Pierce Fulton was born in Fairfield and went to elementary school in the town, before moving to Vermont while in the sixth grade. It was in Connecticut where the multi-instrumentalist discovered a love of music, spurred on by his parents and their record collection.
“My whole life, they have had really good taste in music and I gravitated towards instruments when I was really young,” he said. “When I was 5, there was a reggae band playing, and I just walked on stage, picked up the rhythm sticks and started banging away. The next year, I started learning guitar and by the time I was in high school, I joined the orchestra and started playing the trombone.”
His interest in different instruments led to a hobby, an almost obsession he admits, of using the computer to help him engineer and produce his own songs. His fascination for taking a concept from one instrument or genre and applying it to something new would later define the core of his music.
“It’s a lot of my experimenting,” Fulton said. “I’ve been playing in bands and doing electronic music, [it] started doing really well with people and I just wanted to push the envelope further with the sounds I was creating.”
In high school, he said, two of his music teachers were big influences on him, as they taught him about music theory and electronic music production. One class taught him the fundamentals of production programs, including basic synthesis, sound design and sampling. Fulton also learned the history of iconic electronic music from the likes of Kraftwerk, Aphex Twin, Frankie Knuckles, and others. This led to his creating his own unique sound.
“Electronic music was the first time in my musical lifetime that I stopped playing things and started clicking and dragging,” he said. “It’s a blast because you can be a one-man band, but over time I realized I lost a lot of what made me a musician.”
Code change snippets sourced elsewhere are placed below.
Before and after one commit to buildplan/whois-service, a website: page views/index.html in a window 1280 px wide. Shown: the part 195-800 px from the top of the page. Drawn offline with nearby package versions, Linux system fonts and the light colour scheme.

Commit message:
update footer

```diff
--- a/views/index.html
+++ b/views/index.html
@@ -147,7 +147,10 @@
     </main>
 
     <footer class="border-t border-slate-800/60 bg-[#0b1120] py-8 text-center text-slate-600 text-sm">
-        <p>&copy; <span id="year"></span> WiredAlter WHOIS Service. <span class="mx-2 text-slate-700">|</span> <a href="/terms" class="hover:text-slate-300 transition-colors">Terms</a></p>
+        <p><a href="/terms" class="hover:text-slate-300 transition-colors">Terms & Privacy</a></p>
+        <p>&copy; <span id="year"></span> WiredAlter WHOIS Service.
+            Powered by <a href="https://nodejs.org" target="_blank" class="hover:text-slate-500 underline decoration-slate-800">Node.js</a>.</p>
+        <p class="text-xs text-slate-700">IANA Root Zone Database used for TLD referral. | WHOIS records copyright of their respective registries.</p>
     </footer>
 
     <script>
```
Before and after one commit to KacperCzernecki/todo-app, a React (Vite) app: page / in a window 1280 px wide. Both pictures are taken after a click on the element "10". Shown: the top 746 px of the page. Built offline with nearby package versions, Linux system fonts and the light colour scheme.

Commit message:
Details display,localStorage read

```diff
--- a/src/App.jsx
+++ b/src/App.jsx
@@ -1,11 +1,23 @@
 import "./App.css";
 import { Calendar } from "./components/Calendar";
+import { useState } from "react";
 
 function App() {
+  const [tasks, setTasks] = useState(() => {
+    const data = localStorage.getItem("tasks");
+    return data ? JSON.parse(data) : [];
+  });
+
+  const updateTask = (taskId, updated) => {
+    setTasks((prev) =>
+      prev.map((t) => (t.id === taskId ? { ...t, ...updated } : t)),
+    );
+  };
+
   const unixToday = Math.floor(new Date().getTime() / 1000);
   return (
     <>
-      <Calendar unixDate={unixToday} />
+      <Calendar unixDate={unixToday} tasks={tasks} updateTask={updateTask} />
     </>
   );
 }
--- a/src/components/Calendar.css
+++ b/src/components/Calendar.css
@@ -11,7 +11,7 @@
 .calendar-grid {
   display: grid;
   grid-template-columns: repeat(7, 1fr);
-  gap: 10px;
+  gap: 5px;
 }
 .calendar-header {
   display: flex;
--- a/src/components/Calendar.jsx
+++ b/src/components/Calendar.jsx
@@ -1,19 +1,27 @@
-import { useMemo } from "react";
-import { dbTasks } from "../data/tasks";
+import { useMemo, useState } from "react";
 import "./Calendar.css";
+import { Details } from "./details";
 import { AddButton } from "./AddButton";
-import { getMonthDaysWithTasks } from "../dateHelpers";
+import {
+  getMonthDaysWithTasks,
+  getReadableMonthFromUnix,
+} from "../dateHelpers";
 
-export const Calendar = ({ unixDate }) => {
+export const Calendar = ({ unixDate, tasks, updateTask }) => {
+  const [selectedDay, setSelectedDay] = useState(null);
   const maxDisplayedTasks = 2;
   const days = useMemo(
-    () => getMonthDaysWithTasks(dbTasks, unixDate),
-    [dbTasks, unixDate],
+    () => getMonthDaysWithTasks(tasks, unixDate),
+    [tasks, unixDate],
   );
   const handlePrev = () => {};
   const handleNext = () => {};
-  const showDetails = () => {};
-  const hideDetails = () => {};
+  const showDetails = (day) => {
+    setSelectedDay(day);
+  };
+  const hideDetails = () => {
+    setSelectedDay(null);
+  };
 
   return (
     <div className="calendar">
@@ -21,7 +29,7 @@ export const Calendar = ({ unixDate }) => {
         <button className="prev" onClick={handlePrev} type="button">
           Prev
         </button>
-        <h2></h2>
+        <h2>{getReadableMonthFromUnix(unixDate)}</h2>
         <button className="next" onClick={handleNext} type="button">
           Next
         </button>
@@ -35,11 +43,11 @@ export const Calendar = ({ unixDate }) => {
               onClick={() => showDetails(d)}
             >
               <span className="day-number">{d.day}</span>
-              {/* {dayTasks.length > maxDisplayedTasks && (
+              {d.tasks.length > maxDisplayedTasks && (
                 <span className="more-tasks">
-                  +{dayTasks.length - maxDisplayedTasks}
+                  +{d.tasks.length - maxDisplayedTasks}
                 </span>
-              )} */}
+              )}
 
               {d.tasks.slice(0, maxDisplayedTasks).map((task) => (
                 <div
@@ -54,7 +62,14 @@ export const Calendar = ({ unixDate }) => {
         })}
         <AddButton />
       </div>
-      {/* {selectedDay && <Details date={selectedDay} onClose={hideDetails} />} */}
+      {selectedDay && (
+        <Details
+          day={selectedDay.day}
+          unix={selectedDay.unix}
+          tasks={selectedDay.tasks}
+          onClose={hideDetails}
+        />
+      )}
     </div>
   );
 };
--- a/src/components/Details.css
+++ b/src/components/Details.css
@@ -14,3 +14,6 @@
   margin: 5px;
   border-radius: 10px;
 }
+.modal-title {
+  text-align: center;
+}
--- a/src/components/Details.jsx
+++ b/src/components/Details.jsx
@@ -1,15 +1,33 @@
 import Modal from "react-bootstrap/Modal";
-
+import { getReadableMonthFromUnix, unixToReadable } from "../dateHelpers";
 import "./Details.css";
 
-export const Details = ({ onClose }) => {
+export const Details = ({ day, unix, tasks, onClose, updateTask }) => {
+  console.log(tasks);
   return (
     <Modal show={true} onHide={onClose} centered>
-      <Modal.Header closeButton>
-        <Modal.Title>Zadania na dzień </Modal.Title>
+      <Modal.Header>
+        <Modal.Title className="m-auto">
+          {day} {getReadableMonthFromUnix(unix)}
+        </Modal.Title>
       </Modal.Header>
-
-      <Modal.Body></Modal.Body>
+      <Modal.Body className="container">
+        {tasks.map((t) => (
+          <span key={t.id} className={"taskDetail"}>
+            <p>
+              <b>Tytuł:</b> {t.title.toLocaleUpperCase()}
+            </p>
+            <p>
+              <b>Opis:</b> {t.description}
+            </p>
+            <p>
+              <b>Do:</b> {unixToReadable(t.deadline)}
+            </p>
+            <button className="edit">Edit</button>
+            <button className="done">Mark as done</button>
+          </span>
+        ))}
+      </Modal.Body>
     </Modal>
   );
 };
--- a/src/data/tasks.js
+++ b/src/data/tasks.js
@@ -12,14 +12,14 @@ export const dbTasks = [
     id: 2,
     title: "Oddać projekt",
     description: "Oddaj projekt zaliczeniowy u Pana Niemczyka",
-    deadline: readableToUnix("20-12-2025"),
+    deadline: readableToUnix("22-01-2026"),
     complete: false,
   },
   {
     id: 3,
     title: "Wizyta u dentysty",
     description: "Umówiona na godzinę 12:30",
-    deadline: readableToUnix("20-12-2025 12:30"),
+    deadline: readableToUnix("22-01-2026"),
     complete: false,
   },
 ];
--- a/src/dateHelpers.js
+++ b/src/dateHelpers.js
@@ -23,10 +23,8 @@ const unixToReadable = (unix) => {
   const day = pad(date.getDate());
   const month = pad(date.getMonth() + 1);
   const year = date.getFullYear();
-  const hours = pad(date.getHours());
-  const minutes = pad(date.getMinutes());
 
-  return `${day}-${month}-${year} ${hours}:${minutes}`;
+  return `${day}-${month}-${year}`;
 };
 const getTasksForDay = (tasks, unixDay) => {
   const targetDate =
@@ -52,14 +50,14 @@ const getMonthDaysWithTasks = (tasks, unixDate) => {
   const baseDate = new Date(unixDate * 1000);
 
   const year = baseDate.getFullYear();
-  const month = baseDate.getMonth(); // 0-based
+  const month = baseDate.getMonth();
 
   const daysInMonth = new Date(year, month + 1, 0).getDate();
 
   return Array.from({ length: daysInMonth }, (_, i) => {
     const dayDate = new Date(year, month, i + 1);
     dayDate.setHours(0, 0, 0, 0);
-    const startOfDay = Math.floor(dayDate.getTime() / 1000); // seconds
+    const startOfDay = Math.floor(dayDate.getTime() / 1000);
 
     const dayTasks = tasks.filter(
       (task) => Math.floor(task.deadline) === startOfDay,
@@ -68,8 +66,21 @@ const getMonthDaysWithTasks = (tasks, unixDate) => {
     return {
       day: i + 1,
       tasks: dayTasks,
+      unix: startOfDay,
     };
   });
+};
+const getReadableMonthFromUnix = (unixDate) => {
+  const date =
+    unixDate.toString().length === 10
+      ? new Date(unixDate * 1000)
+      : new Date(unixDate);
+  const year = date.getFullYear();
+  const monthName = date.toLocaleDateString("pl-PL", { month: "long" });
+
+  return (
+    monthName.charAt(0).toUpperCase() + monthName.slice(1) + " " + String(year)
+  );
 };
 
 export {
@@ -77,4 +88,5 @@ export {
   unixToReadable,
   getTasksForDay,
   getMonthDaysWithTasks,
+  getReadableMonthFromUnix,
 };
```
Fulton was in college when people started to really get interested in the music he was doing and with more and more gigs starting to fill his calendar, he decided to take a break from school and concentrate on music full time.
“When I first started performing, the most natural thing was to DJ,” he said. “It’s pretty hard to recreate perfectly in-synch electronic sounds live without keeping things on a computer.”
He’s found success with dance songs such as “Kuaga,” “No More,” “Losing You” and “Landmines,” and did well with his EP, “Borrowed Lives” and debut album, “Better Places.” It’s the latter that has upped his fan-base since the summer, as he tours on the strength of that success.
“Here I am six years later, and I am making a go of it,” the now 25-year-old said. “With my new songs, you can hear the live music sneaking its way back into my life and Better Places is my first full-step back into being a musician again.”
Fulton will be doing a dual-headlining show with the band, NVDES at FTC’s The Warehouse on Nov. 27.
“In the past year, I incorporated a lot more of live music and a band-feel to my performance because I play all the instruments and record it,” he said. “As a result, I wanted to update my performance so it reflects what’s going on in music. I am basically a one-man band, but I have come up with some pretty creative solutions on how to reinterpret these songs live.”
The Los Angeles-based NVDES, with frontman Josh Ocean, released its “La NVDITÉ, Vol. 1” EP over the summer and currently has the tune, “D.Y.T (Do Your Thing)” moving up the music charts.
Fulton recently collaborated with NVDES on the song “Better Places,” which features instruments recorded on an iPhone, and utilized a kazoo for much of the track.
“I have done several songs with [Josh] and he comes out during my show and we do it live,” Fulton said. “I’m so excited about this tour. For the first time since I started doing this professionally, I’ve taken a few months off and I really miss being on that stage. But I wanted to take as much time as I could to make this show as special as I could. I would rather take the time and be fully confident about every single show than rush it. The stars have aligned and it’s coming together really beautifully.”
Many of Fulton’s family members live in Fairfield, so he expects a full crowd full of familiar faces, and he’s looking forward to playing live in front of many of them for the first time.
“This will be a nice family gathering for me, and it’s right after Thanksgiving so it’s going to be great,” he said. “It’s the most excited I have been about my music since I started making music.”
Looking ahead, Fulton has a hard time predicting where his music will take him, but he’s looking forward to whatever musical journey awaits.
“I have thrown everything I have into this tour and I know it’s going to get a great response. I love how it’s sounding and looking,” he said. “It’s the most fun I’ve ever had. Hopefully, I will be able to take this tour to other places in the world and share my music.”
Pierce Fulton plays The Warehouse at FTC at 7 p.m., Monday, Nov. 27. Tickets are $25. For more information, visit fairfieldtheatre.org.